There are many and various reasons why your car may not be quite what you believe it to be. The consequence of such an error is the real possibility that we will supply you with the wrong part, despite our best efforts. We urge you to give us the most detailed information you can manage, especially when ordering for older cars and for parts of the car which over the years most commonly change from the original fittings.
Here are common reasons why a simple description of a car such as a Triumph Spitfire may not be enough...
It is essential to describe the exact manufacturere model in full. The Triumph Spitfire for example was built in several variations. It was available as a hardtop as well as open-top, may have had a 1275cc or 1500cc and could be left-hand or right-hand drive, automatic or manual with or without overdrive. Many variations were found on the interior and exterior trim throughout the production life, which went from Mk I to Mk IV and finally the 1500 range.
Engine and customer options
Essentially the same car may have been offered with quite a range of different engines, with consequent changes to many other parts such as braking, suspension, steering, gearbox, drive ratios, engine mountings, wheels and fuel supply.

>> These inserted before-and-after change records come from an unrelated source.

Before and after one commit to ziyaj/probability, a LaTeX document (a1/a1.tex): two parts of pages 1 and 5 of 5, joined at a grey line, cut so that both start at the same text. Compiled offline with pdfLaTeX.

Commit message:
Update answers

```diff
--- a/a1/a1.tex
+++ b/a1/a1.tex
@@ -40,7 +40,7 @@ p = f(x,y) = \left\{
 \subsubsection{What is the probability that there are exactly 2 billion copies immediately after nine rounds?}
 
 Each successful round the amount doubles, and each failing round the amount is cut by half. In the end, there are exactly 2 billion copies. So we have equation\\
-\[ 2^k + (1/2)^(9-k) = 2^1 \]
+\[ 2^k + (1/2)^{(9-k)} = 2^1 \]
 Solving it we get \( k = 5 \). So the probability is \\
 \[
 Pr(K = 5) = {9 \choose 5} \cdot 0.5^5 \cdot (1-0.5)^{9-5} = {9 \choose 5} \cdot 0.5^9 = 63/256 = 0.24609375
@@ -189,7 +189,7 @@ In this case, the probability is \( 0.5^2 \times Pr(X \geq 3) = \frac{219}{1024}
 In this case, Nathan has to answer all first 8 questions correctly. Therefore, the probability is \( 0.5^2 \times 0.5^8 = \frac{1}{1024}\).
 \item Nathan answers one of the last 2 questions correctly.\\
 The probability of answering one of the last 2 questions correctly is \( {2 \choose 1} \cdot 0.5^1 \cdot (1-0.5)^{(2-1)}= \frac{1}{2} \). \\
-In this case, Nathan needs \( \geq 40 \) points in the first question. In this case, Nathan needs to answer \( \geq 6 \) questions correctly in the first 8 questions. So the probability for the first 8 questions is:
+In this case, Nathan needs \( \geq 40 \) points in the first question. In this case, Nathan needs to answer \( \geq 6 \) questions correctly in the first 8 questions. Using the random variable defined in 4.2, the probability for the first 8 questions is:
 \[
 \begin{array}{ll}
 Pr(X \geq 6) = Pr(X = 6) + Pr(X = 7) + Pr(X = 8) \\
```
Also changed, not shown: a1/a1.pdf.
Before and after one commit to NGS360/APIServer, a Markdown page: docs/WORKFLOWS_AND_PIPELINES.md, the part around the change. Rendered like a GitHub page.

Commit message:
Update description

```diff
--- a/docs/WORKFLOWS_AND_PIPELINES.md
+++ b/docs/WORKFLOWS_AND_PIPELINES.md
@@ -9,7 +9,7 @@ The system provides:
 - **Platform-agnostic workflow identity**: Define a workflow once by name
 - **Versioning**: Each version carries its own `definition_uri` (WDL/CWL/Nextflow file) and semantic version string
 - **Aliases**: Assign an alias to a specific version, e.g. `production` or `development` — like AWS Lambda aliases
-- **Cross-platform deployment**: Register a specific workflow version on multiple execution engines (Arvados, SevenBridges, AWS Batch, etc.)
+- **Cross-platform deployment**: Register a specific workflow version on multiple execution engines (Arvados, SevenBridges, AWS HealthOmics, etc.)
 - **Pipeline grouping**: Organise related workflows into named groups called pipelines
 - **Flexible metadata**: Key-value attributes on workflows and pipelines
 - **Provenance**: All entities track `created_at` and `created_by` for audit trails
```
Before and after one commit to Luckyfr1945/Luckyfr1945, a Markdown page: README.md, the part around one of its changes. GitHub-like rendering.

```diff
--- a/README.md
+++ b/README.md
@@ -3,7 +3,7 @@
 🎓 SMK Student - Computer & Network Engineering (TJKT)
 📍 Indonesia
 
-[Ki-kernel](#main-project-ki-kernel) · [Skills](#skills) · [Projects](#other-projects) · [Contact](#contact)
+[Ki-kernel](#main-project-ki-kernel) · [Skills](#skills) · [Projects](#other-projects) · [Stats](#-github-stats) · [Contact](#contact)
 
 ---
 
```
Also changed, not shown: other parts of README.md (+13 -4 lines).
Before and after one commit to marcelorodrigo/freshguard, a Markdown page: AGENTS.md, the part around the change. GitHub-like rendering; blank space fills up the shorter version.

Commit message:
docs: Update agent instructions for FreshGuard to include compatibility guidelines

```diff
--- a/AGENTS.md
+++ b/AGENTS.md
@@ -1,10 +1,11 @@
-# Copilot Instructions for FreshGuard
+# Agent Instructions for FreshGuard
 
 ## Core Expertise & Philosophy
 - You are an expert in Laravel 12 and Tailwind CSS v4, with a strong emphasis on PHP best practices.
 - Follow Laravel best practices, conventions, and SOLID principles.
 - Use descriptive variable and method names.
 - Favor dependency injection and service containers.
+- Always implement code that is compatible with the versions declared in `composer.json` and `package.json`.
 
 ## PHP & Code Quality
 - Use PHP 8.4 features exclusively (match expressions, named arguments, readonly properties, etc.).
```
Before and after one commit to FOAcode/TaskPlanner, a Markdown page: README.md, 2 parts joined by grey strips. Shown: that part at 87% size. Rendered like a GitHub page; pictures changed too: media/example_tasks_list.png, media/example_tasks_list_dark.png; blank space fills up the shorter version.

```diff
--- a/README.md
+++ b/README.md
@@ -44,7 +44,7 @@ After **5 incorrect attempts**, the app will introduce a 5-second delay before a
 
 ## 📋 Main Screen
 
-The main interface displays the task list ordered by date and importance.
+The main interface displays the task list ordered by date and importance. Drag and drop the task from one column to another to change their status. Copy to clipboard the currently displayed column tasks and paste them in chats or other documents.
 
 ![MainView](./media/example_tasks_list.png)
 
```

Many of the possible variations mentioned above were also customer option choices, and we (and often the latest owner) have no way of knowing which is currently fitted without detailed inspection of the vehicle.
Facelifts and model improvements
Fashion changes (facelifts) might have altered very little mechanically, but may have been substantially different in panelwork, brightwork, trim and body fittings. In the light of engineering improvements, much might have changed during a production run, particularly in terms of suspension, gearbox, and fuel system. In many cases, we can tell what should have changed in a particular car by reference to the VIN number, or the chassis number.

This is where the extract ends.